Last month, the UK High Court issued Chobani with an injunction to permanently restrain its use of the term ‘Greek yogurt’ in the UK to market its…. well, Greek yogurt products.
The case centred on Fage UK’s claim that only yogurt made in Greece should be labelled as ‘Greek yogurt’, while Chobani argued that ‘Greek yogurt’ is defined by a specific manufacturing process, “not reference to its place of origin.”
Mr Justice Briggs, who presided over the seven-day trial, concluded that a substantial proportion of British consumers who buy Greek yogurt believe that it is made in Greece.
In my opinion, the High Court’s reasoning was fair. As was Fage’s argument – its Total Greek yogurt range sold in the UK is actually made by Greek people (probably) in a production plant on the outskirts of Athens (Greece, not Georgia).
On that principle, however, you could argue that the Total Greek yogurt range sold in the US is about as Greek as Ronald McDonald. The Greek yogurt distributed by Fage USA is manufactured at a site in Johnstown, New York.
With this in mind, some consider Fage’s pursuit of the UK injunction a tad hypocritical.
“Fage pulled a fast one and got away with it…,” said one comment posted under DairyReporter.com’s coverage of the High Court decision.
Another sarcastically queried whether Fage USA would close its New York-based operations to adhere to Fage UK’s authenticity claims.
“Seems that if Fage’s position that to be considered Greek product [it] must originate from Greece then logically they will be closing their plant in New York. I think the real reason is that Chobani has swept the market out from under them and they are doing anything they can to remain relevant,” said the commentator.
DairyReporter.com put these suggestions to Fage USA last week, but no reply has been received to-date.

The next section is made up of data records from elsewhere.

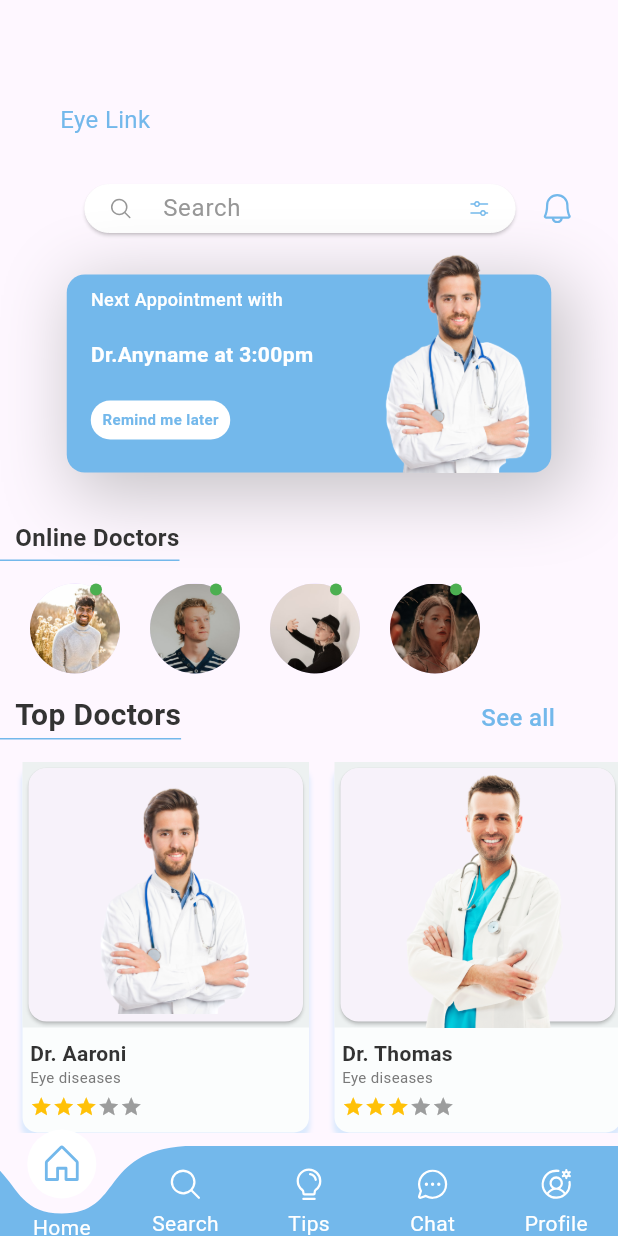
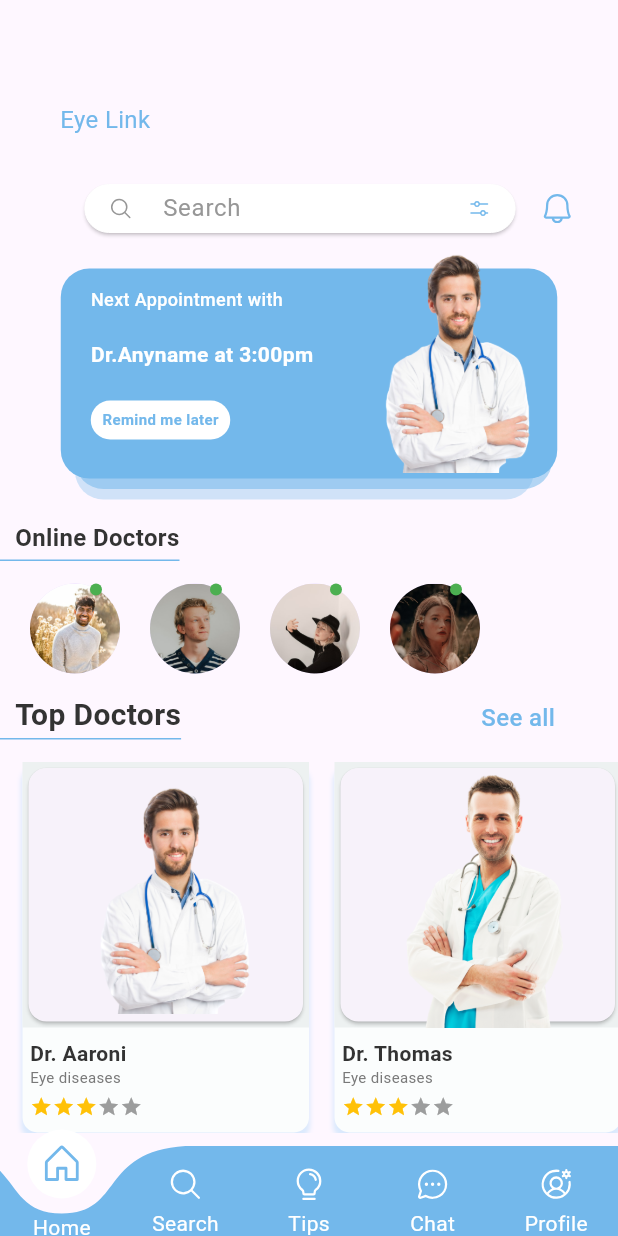
Before and after one commit to nada-elmetwaly/eye_scan, a Flutter app: the screen it shows after launch, on a phone screen of 412 x 824 dp. Run offline on Flutter 3.47's test engine with Material 3 defaults, Android fonts, the phone set to English and light mode, and no system bars; drawn by our look-alikes of curved_labeled_navigation_bar, flutter_rating_bar; our stand-ins replace emoji_picker_flutter, font_awesome_flutter, image_picker, intl_phone_field, phosphor_flutter, shared_preferences; Roboto replaces fonts that are missing (Baloo Bhai 2, myfont); project files that could hold a hidden picture were left out.

Commit message:
editing home page

```diff
--- a/lib/screens/home_screen.dart
+++ b/lib/screens/home_screen.dart
@@ -113,15 +113,44 @@ class HomeScreen extends StatelessWidget {
             Stack(
               clipBehavior: Clip.none,
               children: [
+                Positioned(
+                  left:50,
+                  top: 24,
+                  child: Container(
+                    width: 306,
+                    height: 130,
+                    decoration: ShapeDecoration(
+                      color: Color(0x5473B8EB),
+                      shape: RoundedRectangleBorder(
+                        borderRadius: BorderRadius.circular(19),
+                      ),
+                    ),
+                  ),
+                ),
+                Positioned(
+                  left:50,
+                  top: 12,
+                  child: Container(
+                    width: 318,
+                    height: 135,
+                    decoration: ShapeDecoration(
+                      color: Color(0x8973B8EB),
+                      shape: RoundedRectangleBorder(
+                        borderRadius: BorderRadius.circular(19),
+                      ),
+                    ),
+                  ),
+                ),
+
+
                 Center(
                   child: Container(
-                    decoration: BoxDecoration(boxShadow: [
-                      BoxShadow(
-                          blurRadius: 40,
-                          color: Colors.grey.withOpacity(0.6),
-                          spreadRadius: 0,
-                          offset: Offset(8, 10))
-                    ]),
+                    decoration: ShapeDecoration(
+                      color: Color(0xFF73B8EB),
+                      shape: RoundedRectangleBorder(
+                        borderRadius: BorderRadius.circular(19),
+                      ),
+                    ),
                     width: 331,
                     height: 140,
                     child: Card(
```
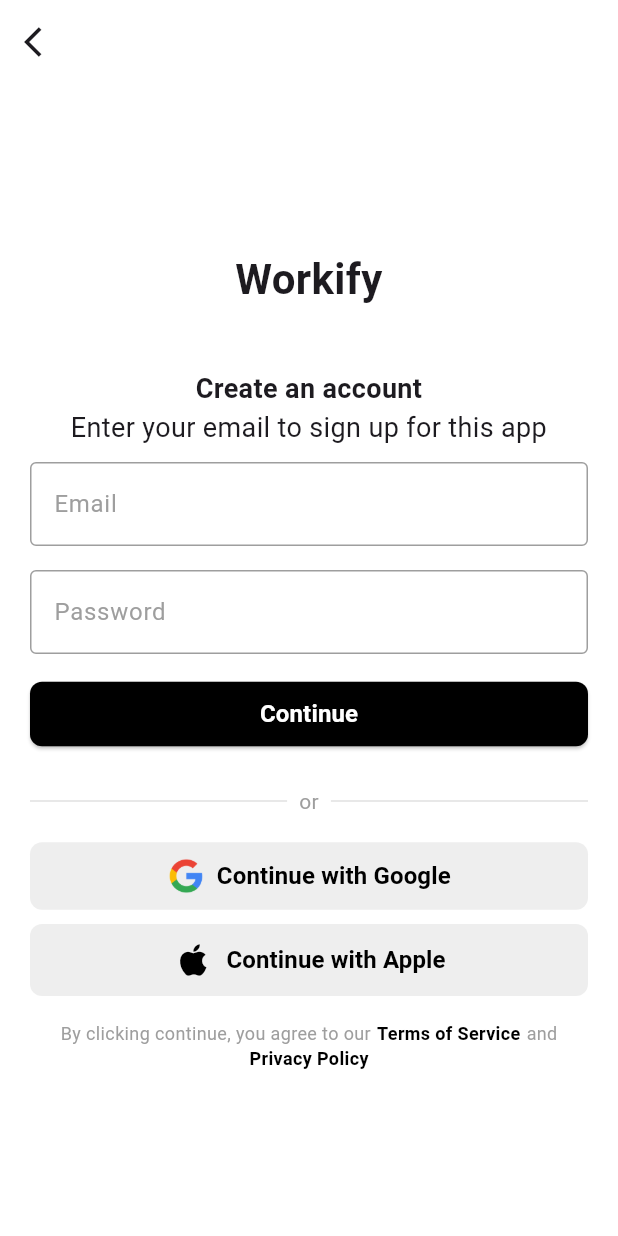
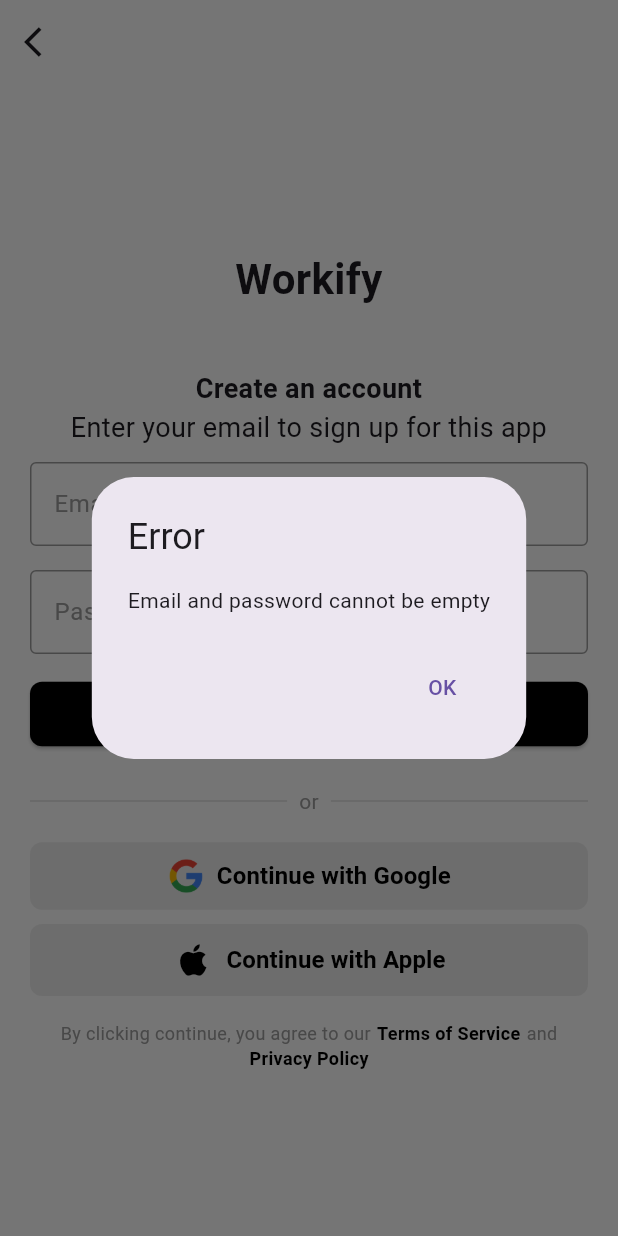
Before and after one commit to YangChiayin/Workify-Flutter-Mobile-Application, a Flutter app: the SignupPage screen opened by its route, after a tap on "Continue", on a phone screen of 412 x 824 dp. Run offline on Flutter 3.47's test engine with Material 3 defaults, Android fonts, the phone set to English and light mode, and no system bars.

Commit message:
add registration success message

```diff
--- a/lib/pages/config.dart
+++ b/lib/pages/config.dart
@@ -1,4 +1,4 @@
-const url = 'http://10.0.0.165:3000/';
+const url = 'http://10.0.0.92:3000/';
 //for the registration
 //the route is the url + the name of the route added in the backend
 const registration = "${url}registration";
--- a/lib/pages/signup.dart
+++ b/lib/pages/signup.dart
@@ -13,7 +13,7 @@
 //  bool _isNotValid = false;
 
   //create a function to snd the email and password to backkend
-  void registerUser() async{
+  void registerUser(BuildContext context) async {
     print("registerUser was called");
     if(emailController.text.isNotEmpty && passwordController.text.isNotEmpty){
       print("I got tothe loop");
@@ -23,6 +23,7 @@
           "password": passwordController.text
         };
 
+        try {
           // this make a call to the backend and will get the response from the backend
           var response = await http.post(
             Uri.parse(registration),
@@ -32,14 +33,67 @@
           );
           print("this is the line before the response");
           print(response);
-    }else{
-      // setState((){
-      //   _isNotValid = true;
-      // }),
+
+          // Handle the response from the server
+          // Modified response handling
+          if (response.statusCode == 200 || response.statusCode == 201) { // Added 201 status
+            // Show success message and navigate to login regardless of specific success message
+            showDialog(
+              context: context,
+              builder: (BuildContext context) {
+                return AlertDialog(
+                  title: const Text('Success'),
+                  content: const Text('Registration successful! Please login.'),
+                  actions: [
+                    TextButton(
+                      onPressed: () {
+                        Navigator.of(context).pop(); // Close dialog
+                        Navigator.pushReplacementNamed(context, '/login'); // Navigate to login
+                      },
+                      child: const Text('OK'),
+                    ),
+                  ],
+                );
+              },
+            );
+          } else {
+            // Show error for non-200/201 status codes
+            showErrorDialog(context, 'Error registering. Please try again later. Status: ${response.statusCode}');
+            print("Response body: ${response.body}"); // Debug print to see actual response
+          }
+        } catch (e) {
+          // Show error for any exceptions during the request
+          showErrorDialog(context, 'An error occurred. Please try again later. Error: $e');
+          print("Error: $e"); // Debug print for errors
+        }
+    } else {
+      // Show error for empty fields
+      showErrorDialog(context, 'Email and password cannot be empty');
       print("Email or password cannot be empty"); // Debug feedback
     }
+  }
 
+  // Function to show error dialog - similar to login page
+  void showErrorDialog(BuildContext context, String message) {
+    showDialog(
+      context: context,
+      builder: (BuildContext context) {
+        return AlertDialog(
+          title: const Text('Error'),
+          content: Text(message),
+          actions: [
+            TextButton(
+              onPressed: () {
+                Navigator.of(context).pop();
+              },
+              child: const Text('OK'),
+            ),
+          ],
+        );
+      },
+    );
   }
+
   @override
   Widget build(BuildContext context) {
     return Scaffold(
@@ -116,7 +170,7 @@
               onPressed: () {
                 // Handle login logic
                 print("I pressed the button");
-                registerUser();
+                registerUser(context); // Added context parameter
 
               },
               style: ElevatedButton.styleFrom(
```
Lines whose indentation alone changed are shown as unchanged.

Fage UK, which brought the case against Chobani, declined to comment on what it described as an ongoing legal matter (DairyReporter.com understands that Chobani is appealing the High Court decision).
While the injunction reeks of double-standards, I can understand one possible motive for Fage’s legal move – competition.
Fage USA is one of the worst-hit victims of Chobani’s success.
The company’s share of the US Greek yogurt market fell from 94% in mid-2007 to 14% by mid-2012, according to New York-based research firm, Sanford C. Bernstein. Meanwhile, Chobani’s share was estimated at 47% in mid-2012, despite only making its debut in the US in 2007.
In addition to that, the country that Fage calls home (Greece as you’ve probably established by now) isn’t in the best state economically.
Fage Total Greek yogurt first hit UK supermarket shelves for the first time in the early 1980s….Chobani arrived just last year. I think it goes without saying that Chobani represents a significant threat to Fage in the UK and on a global scale.